It is tempting to lump all PE investments together as one homogenous investment type, but in reality, there are many differences between the PE funds, the deal structure and their business plans.
One way to dissect the long list of transactions is by the following three investment stages:
Primary buyouts –where a PE fund acquires a stake in the business from the original founders.
Corporate carve-outs – where a PE fund extracts a trading division out of a larger corporation.
Secondary buyouts – where a PE fund acquires a stake in a business from another PE fund.
The info-graph below shows a selection of recent transactions in the UK travel sector by each investment stage.
Many businesses fall into more than one stage, having been through more than one transaction in recent years. Investing at each of these stages attracts different types and sizes of PE fund and requires very different investor skill sets. For example:
– An owner-managed business that is acquired through a leveraged buy-out is likely to need a PE investor who can help professionalise their processes.
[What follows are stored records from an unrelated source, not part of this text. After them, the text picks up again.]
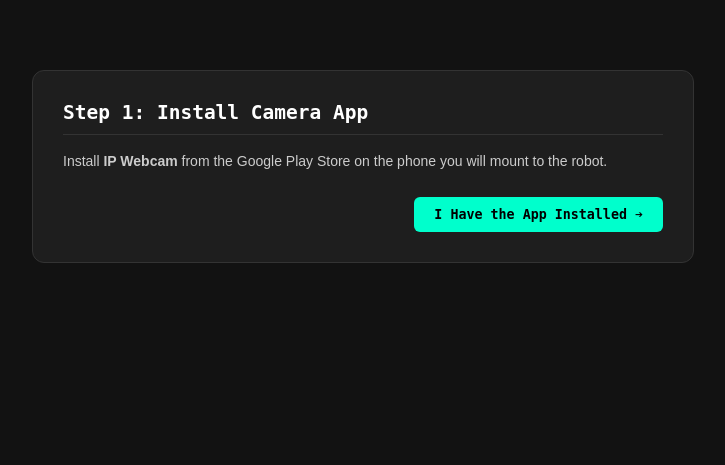
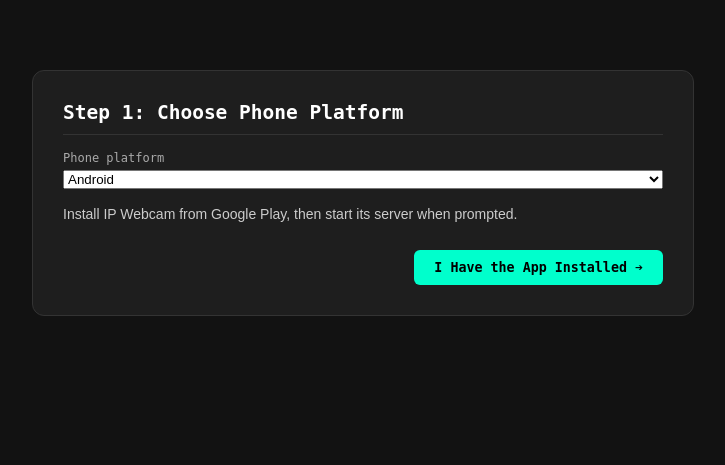
Before and after one commit to theplatecrafter/UNO-R4-Networking, a Flask app: template templates/index.html in a window 1280 px wide. Shown: the top 465 px of the page, without its empty margins (277-1002 px from the left). Run offline with Flask 3, Linux system fonts and the light colour scheme; the template is opened without the code that fills it, so the values that code supplies are empty; parts of the project's set-up code (start-up, migrations or seed data) failed here and were passed over.

Commit message:
ios compatibility

```diff
--- a/app.py
+++ b/app.py
@@ -30,6 +30,7 @@ app = Flask(__name__)
 # --- SYSTEM CONFIGURATION ---
 CONFIG = {
     "phone_url": "",
+    "phone_platform": "android",
     "arduino_ip": "",
     "arduino_port": 8888,
     "udp_listen_port": 8889,
@@ -485,6 +486,7 @@ def handle_config():
         try:
             phone_ip = str(data.get("phone_ip", "")).strip()
             phone_port = int(data.get("phone_port", 8080))
+            phone_platform = str(data.get("phone_platform", CONFIG["phone_platform"])).lower()
             arduino_ip = str(data.get("arduino_ip", "")).strip()
             arduino_port = int(data.get("arduino_port", 8888))
             udp_listen_port = int(data.get("udp_listen_port", CONFIG["udp_listen_port"]))
@@ -506,6 +508,8 @@ def handle_config():
             forward_base_percent = int(data.get("forward_base_percent", CONFIG["forward_base_percent"]))
             turn_limit_percent = int(data.get("turn_limit_percent", CONFIG["turn_limit_percent"]))
             center_deadband_percent = float(data.get("center_deadband_percent", CONFIG["center_deadband_percent"]))
+            if phone_platform not in {"android", "ios"}:
+                raise ValueError("Phone platform must be Android or iOS")
             if not phone_ip or not arduino_ip or not 1 <= phone_port <= 65535 or not 1 <= arduino_port <= 65535:
                 raise ValueError("Camera and Arduino IP addresses and valid ports are required")
             if any(not 0 <= pin <= 53 for pin in motor_pins.values()):
@@ -529,7 +533,9 @@ def handle_config():
             if not 0 <= center_deadband_percent <= 25:
                 raise ValueError("Center deadband must be between 0 and 25 percent of frame width")
             with config_lock:
-                CONFIG["phone_url"] = f"http://{phone_ip}:{phone_port}/video"
+                stream_path = "/video" if phone_platform == "android" else "/live"
+                CONFIG["phone_platform"] = phone_platform
+                CONFIG["phone_url"] = f"http://{phone_ip}:{phone_port}{stream_path}"
                 CONFIG["arduino_ip"] = arduino_ip
                 CONFIG["arduino_port"] = arduino_port
                 CONFIG["udp_listen_port"] = udp_listen_port
@@ -693,7 +699,11 @@ def rotate_frame():
 @app.route('/api/test_camera', methods=['POST'])
 def test_camera():
     data = request.get_json()
-    url = f"http://{data.get('ip')}:{data.get('port')}/video"
+    platform = str(data.get("platform", "android")).lower()
+    if platform not in {"android", "ios"}:
+        return jsonify({"status": "error", "message": "Phone platform must be Android or iOS"}), 400
+    stream_path = "/video" if platform == "android" else "/live"
+    url = f"http://{data.get('ip')}:{data.get('port')}{stream_path}"
     try:
         req = urllib.request.Request(url, method='GET')
         with urllib.request.urlopen(req, timeout=3) as response:
--- a/templates/index.html
+++ b/templates/index.html
@@ -68,8 +68,15 @@
     <div class="wizard-container" id="wizard">
 
         <div class="step active" id="step-1">
-            <h2>Step 1: Install Camera App</h2>
-            <p>Install <b>IP Webcam</b> from the Google Play Store on the phone you will mount to the robot.</p>
+            <h2>Step 1: Choose Phone Platform</h2>
+            <div class="input-group">
+                <label for="phone_platform">Phone platform</label>
+                <select id="phone_platform" onchange="updateCameraPlatformHelp()">
+                    <option value="android">Android</option>
+                    <option value="ios">iOS</option>
+                </select>
+            </div>
+            <p id="camera-platform-help">Install IP Webcam from Google Play, then start its server when prompted.</p>
             <div class="btn-group">
                 <button onclick="nextStep(2)">I Have the App Installed ➔</button>
             </div>
@@ -98,8 +105,8 @@
         </div>
 
         <div class="step" id="step-3">
-            <h2>Step 3: Connect Camera</h2>
-            <p>Open IP Webcam on the phone, tap <b>Start Server</b>. Enter the IP shown at the bottom of the screen.</p>
+            <h2>Step 3: Connect Phone Camera</h2>
+            <p id="camera-stream-help">Open IP Webcam, tap <b>Start Server</b>, then enter the phone IP below. The video endpoint is <code>/video</code>.</p>
             <div class="input-group">
                 <label>Phone IP Address</label>
                 <input type="text" id="cam_ip" placeholder="192.168.43.15">
@@ -201,6 +208,7 @@
             <div class="settings-grid">
                 <div class="input-group"><label>Camera IP Address</label><input id="settings_phone_ip" type="text"></div>
                 <div class="input-group"><label>Camera Port</label><input id="settings_phone_port" type="number" min="1" max="65535"></div>
+                <div class="input-group"><label>Phone platform</label><select id="settings_phone_platform"><option value="android">Android (IP Webcam)</option><option value="ios">iOS (SimpleIPCamera)</option></select></div>
                 <div class="input-group"><label>Arduino IP Address</label><input id="settings_arduino_ip" type="text"></div>
                 <div class="input-group"><label>Arduino UDP Port</label><input id="settings_arduino_port" type="number" min="1" max="65535"></div>
                 <div class="input-group"><label>Laptop sensor telemetry UDP port</label><input id="settings_udp_listen_port" type="number" min="1" max="65535"></div>
@@ -307,13 +315,28 @@
                 const res = await fetch('/api/test_camera', {
                     method: 'POST',
                     headers: {'Content-Type': 'application/json'},
-                    body: JSON.stringify({ ip, port })
+                    body: JSON.stringify({ ip, port, platform: document.getElementById('phone_platform').value })
                 });
                 if (res.ok) nextStep(4);
                 else errorTxt.style.display = 'block';
             } catch (err) { errorTxt.style.display = 'block'; }
             finally { btn.disabled = false; btn.innerText = "Test Connection ➔"; }
         }
+
+        function updateCameraPlatformHelp() {
+            const platform = document.getElementById('phone_platform').value;
+            const installHelp = document.getElementById('camera-platform-help');
+            const streamHelp = document.getElementById('camera-stream-help');
+            if (platform === 'ios') {
+                installHelp.innerHTML = 'Install SimpleIPCamera from the iOS App Store and start its camera stream when prompted.';
+                streamHelp.innerHTML = 'Open SimpleIPCamera and start its stream. Enter the phone IP below. The video endpoint is <code>/live</code>.';
+            } else {
+                installHelp.innerHTML = 'Install IP Webcam from Google Play, then start its server when prompted.';
+                streamHelp.innerHTML = 'Open IP Webcam, tap <b>Start Server</b>, then enter the phone IP below. The video endpoint is <code>/video</code>.';
+            }
+        }
+
+        updateCameraPlatformHelp();
 
         function downloadIno() {
             const ssid = encodeURIComponent(document.getElementById('wifi_ssid').value || 'MyHotspot');
@@ -329,6 +352,7 @@
             const payload = {
                 phone_ip: document.getElementById('cam_ip').value,
                 phone_port: document.getElementById('cam_port').value,
+                phone_platform: document.getElementById('phone_platform').value,
                 arduino_ip: document.getElementById('ard_ip').value,
                 ...readWizardPins(),
                 ultrasonic_trig_pin: document.getElementById('wizard_ultrasonic_trig_pin').value,
@@ -390,6 +414,7 @@
                 const config = await response.json();
                 document.getElementById('settings_phone_ip').value = config.phone_ip || '';
                 document.getElementById('settings_phone_port').value = config.phone_port || 8080;
+                document.getElementById('settings_phone_platform').value = config.phone_platform || 'android';
                 document.getElementById('settings_arduino_ip').value = config.arduino_ip || '';
                 document.getElementById('settings_arduino_port').value = config.arduino_port || 8888;
                 document.getElementById('settings_udp_listen_port').value = config.udp_listen_port || 8889;
@@ -418,6 +443,7 @@
             const payload = {
                 phone_ip: document.getElementById('settings_phone_ip').value.trim(),
                 phone_port: document.getElementById('settings_phone_port').value,
+                phone_platform: document.getElementById('settings_phone_platform').value,
                 arduino_ip: document.getElementById('settings_arduino_ip').value.trim(),
                 arduino_port: document.getElementById('settings_arduino_port').value,
                 udp_listen_port: document.getElementById('settings_udp_listen_port').value,
```
Also changed, not shown: README.md.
Scaling up a business while coping with bank covenants and debt repayments requires accurate budgeting and rigorous cash flow management.
– Corporate Carve-Outs often need a PE investor who can help rebuild whole business functions. For example, when Neilson was acquired by Risk Capital Partners from the Thomas Cook Group, there was no directly employed staff, no bank account, and was heavily reliant on its former owner for its flights and distribution through travel agents.
– Secondary buyouts may require a PE investor who can help with international expansion, or assist with bolt-on acquisitions as part of their growth strategy. Neilson’s secondary acquisition by LDC is a good example of this. As are Travel Counsellors, Great Rail Journeys, Riviera Tours and Audley.
For the travel sector to continue attracting entrepreneurs with ideas and innovation, it is vital that it continues to be seen as investable, and capable of delivering profitable returns.
It’s encouraging that there are so many transactions across all 3 of these stages. However, the best proof is the healthy number of Primary investors successfully selling to Secondary investors. For those PE funds looking at travel for the first time, nothing breeds confidence like a successful exit.